If cats have nine lives, an endangered cougar subspecies may be down to its last one. The Florida panther has been a whisker away from extinction for decades, struggling to survive amidst habitat loss, pollution, disease and uncontrolled hunting. Unfortunately, massive, hungry snakes from overseas are bringing more darkness to the future of this Sunshine State mascot.
Giant Burmese pythons are gorging, hissing and crushing their way through the Florida Everglades. These invasive snakes are gobbling up mammals left and right that serve as the food for panthers. A new study blames a more than 90 percent drop in wildlife sightings of raccoons, white-tailed deer and bobcats in the Everglades on Burmese pythons. These lethal reptiles have no natural predators in the region, like living in wetlands and can live a year without food. They can also live for up to 25 years, grow over 20 feet long and weight up to 200 pounds.

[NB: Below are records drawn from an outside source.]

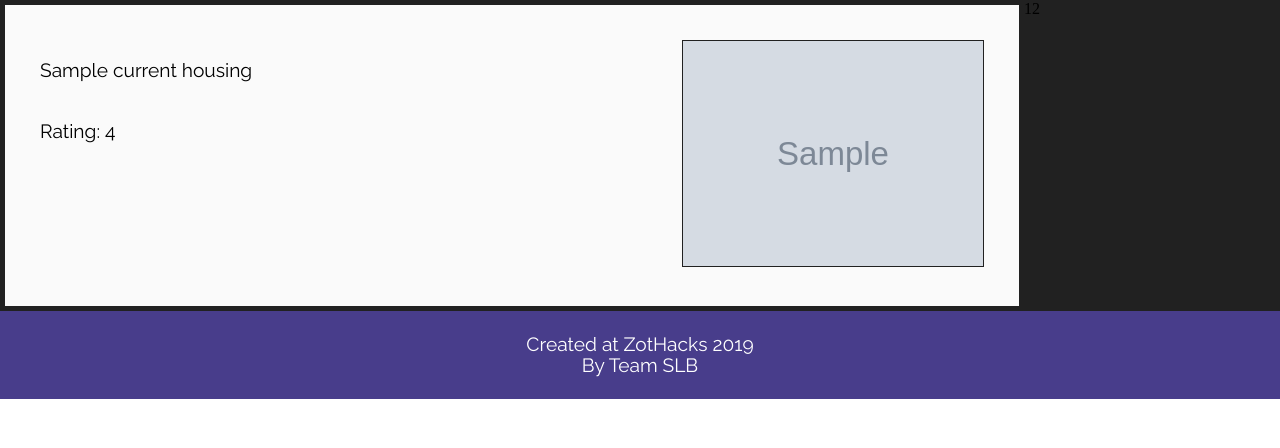
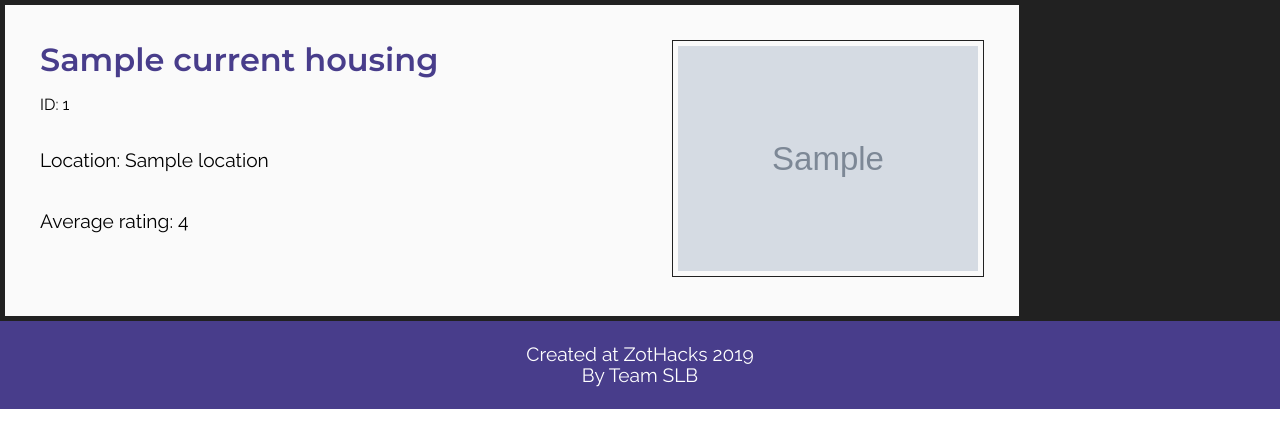
Before and after one commit to zrschool/ZotHacks2019, a Python web app: template templates/housing.html in a window 1280 px wide. Shown: the part 65-513 px from the top of the page. Run offline with Jinja, Linux system fonts and the light colour scheme; the template is opened without the code that fills it: most values are stand-ins (such as "Sample title", 1, 10 or a date in 2020); grey boxes marked "Sample" are stand-in pictures.

Commit message:
Add additional information to housing page

```diff
--- a/main.py
+++ b/main.py
@@ -92,6 +92,7 @@ class HousingPage(webapp2.RequestHandler):
 
         template_vars = {
             "current_housing" : current_housing,
+            "housing_id" : housing_id,
         }
 
         template = jinja_env.get_template("templates/housing.html")
--- a/stylesheets/main.css
+++ b/stylesheets/main.css
@@ -1,6 +1,13 @@
 body {
   padding: 0px;
   margin: 65px 0px 0px 0px;
+}
+
+.content-box {
+  color: black;
+  background-color: white;
+  margin: 5px;
+  padding: 10px;
 }
 
 #title {
@@ -45,6 +52,7 @@ p {
 
 a:link, a:visited, a:hover, a:active {
   text-decoration: none;
+  color: DarkSlateBlue
 }
 
 #left-column {
@@ -76,6 +84,7 @@ a:link, a:visited, a:hover, a:active {
 }
 
 #housing-option {
+  color: DarkSlateBlue;
   font-size: 24pt;
   font-weight: 600;
   font-family: Montserrat;
--- a/templates/about-page.html
+++ b/templates/about-page.html
@@ -19,11 +19,11 @@
 
     <div id="content">
       <div id="left-column">
-
-
+        <div class="content-box">
+          :)
+        </div>
       </div>
       <div id="right-column">
-        12
       </div>
     </div>
 
--- a/templates/housing.html
+++ b/templates/housing.html
@@ -21,19 +21,19 @@
       <div id="left-column">
         <div class="housing-option">
           <div class="housing-info">
-            <p>{{current_housing.name}}</p>
-            <p>Rating: {{current_housing.rating}}</p>
-
+            <p id="housing-option" style="margin:0px;">{{current_housing.name}}</p>
+            <p id="ID">ID: {{housing_id}}</p>
+            <p>Location: {{current_housing.location}} </p>
+            <p>Average rating: {{current_housing.rating}}</p>
 
           </div>
           <div>
-            <img class="housing-photo" src="{{current_housing.photo}}" alt=" ">
+            <img class="housing-photo" src="{{current_housing.photo}}" alt="No Photo Available" style="font-family: Montserrat; padding: 5px;">
           </div>
         </div>
 
       </div>
       <div id="right-column">
-        12
       </div>
     </div>
 
```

Irresponsible owners who can’t handle giant predatory pets like Burmese pythons dump them in the wild where the snakes terrorize native wildlife and people. Recently, the U.S. Fish and Wildlife Service prohibited the importation and interstate transportation and sale of the Burmese python and three other non-native constrictor snakes. However, the agency dropped five other dangerous constrictors from this list. A full restriction of invasive constrictor snakes would save taxpayers money and help endangered species in the Everglades.
There are fewer than 200 Florida panthers left in the wild, and invasive species like the Burmese python are only making the problem worse. Take a moment to take action and keep this American icon from disappearing forever. Click here to see the work the National Wildlife Federation and the Florida Wildlife Federation are doing to save the Florida panther.